We managed to catch some of the race on Sunday; the swim start - a little smaller than last year's, only about 2350 swimmers - was crazy as usual and I was really impressed with the dedicated core of fans who stayed standing in the water for the 2:20 duration of the swim. Anyone who can't finish in that amount of time is disqualified from the race and given a DNF. There were two guys who were right on the bubble and the racer who made it in under the cutoff probably got the loudest support of any swimmer - including the world champion who was just one of several favorites to win this year's Ironman Canada.

Anyway, the guy who made it got the huge props - and you could see it help. When he heard the crowd screaming he hauled his fat ass out and sprinted through the time zone with less than 20 seconds to spare. His race continued (and I'll bet he rocked the bike) but the fellow right behind him didn't quite make it, though he sported a fine escort of kayaks and volunteers - the triathlon honour guard.

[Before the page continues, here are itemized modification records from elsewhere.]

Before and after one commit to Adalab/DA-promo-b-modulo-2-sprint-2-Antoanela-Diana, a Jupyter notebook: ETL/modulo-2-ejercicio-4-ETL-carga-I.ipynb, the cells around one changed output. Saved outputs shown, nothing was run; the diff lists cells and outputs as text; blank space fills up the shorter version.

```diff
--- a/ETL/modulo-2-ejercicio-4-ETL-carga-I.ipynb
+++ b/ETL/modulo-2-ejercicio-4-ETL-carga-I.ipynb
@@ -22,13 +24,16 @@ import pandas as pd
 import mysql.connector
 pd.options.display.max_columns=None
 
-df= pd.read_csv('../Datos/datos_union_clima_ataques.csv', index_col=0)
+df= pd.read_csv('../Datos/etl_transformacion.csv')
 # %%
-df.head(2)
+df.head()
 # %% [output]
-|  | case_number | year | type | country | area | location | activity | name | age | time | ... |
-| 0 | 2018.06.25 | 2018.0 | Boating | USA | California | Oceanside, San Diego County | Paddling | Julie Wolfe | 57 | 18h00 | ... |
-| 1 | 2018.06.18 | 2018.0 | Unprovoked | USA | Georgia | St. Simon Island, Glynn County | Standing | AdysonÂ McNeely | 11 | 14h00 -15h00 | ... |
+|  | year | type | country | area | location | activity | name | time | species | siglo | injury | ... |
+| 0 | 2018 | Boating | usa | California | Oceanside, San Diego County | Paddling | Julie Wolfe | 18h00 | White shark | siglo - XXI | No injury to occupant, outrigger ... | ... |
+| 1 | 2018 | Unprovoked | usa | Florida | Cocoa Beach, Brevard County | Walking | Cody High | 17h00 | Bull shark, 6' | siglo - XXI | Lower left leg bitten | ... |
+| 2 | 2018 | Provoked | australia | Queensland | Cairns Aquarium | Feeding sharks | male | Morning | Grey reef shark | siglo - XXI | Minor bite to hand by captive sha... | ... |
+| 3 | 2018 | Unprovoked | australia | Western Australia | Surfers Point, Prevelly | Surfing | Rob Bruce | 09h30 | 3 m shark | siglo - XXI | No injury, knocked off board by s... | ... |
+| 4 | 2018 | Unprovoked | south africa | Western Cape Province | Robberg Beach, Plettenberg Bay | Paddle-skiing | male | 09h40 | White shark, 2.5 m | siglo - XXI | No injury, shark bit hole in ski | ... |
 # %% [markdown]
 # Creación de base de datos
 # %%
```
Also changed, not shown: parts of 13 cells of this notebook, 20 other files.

After the bikes started rolling out of town we went for a wander and killed the day roaming Penticton...and as anyone who's ever been foolish enough to disagree with me will attest, we found inviolate proof that Martin Street is a one-way. And that way is law; breaking it will cost you.

Before the race had even finished, racers had already begun camping in line to sign up for next year's race. You see, in order to sign up, you have to be present at 9:00 am the morning after the race - and next year's race is a very big deal. So, I had the joy of pitching my sleeping bag on the lawn (at 8pm, already three blocks from the entrance to the registration tent) and spending the night under the stars while the girls and dogs went back to tents and campfires.

Imagine my shock when the guy next to me turned and asked if I had brought him a Ginger Cream (a huge Lazy Loaf cookie). He was one of my regulars from the restaurant who'd moved to Vancouver a few weeks earlier and turned out to also be a triathlete. That place will haunt me til I rot into dirt. It was cool to see him - it meant I had someone to chat with and, later, someone to help me tackle the FUCKING FIREHOSE OF A SPRINKLER that went off at 1:00 completely soaking us all while we (briefly) slept. While I tried to fend the water off the line with my tiny, nearly flat air mattress, he and a couple of others jumped the sprinkler with a tent fly and some big rocks. We subdued it long enough for someone to find the shut-off valve and kill the water flow.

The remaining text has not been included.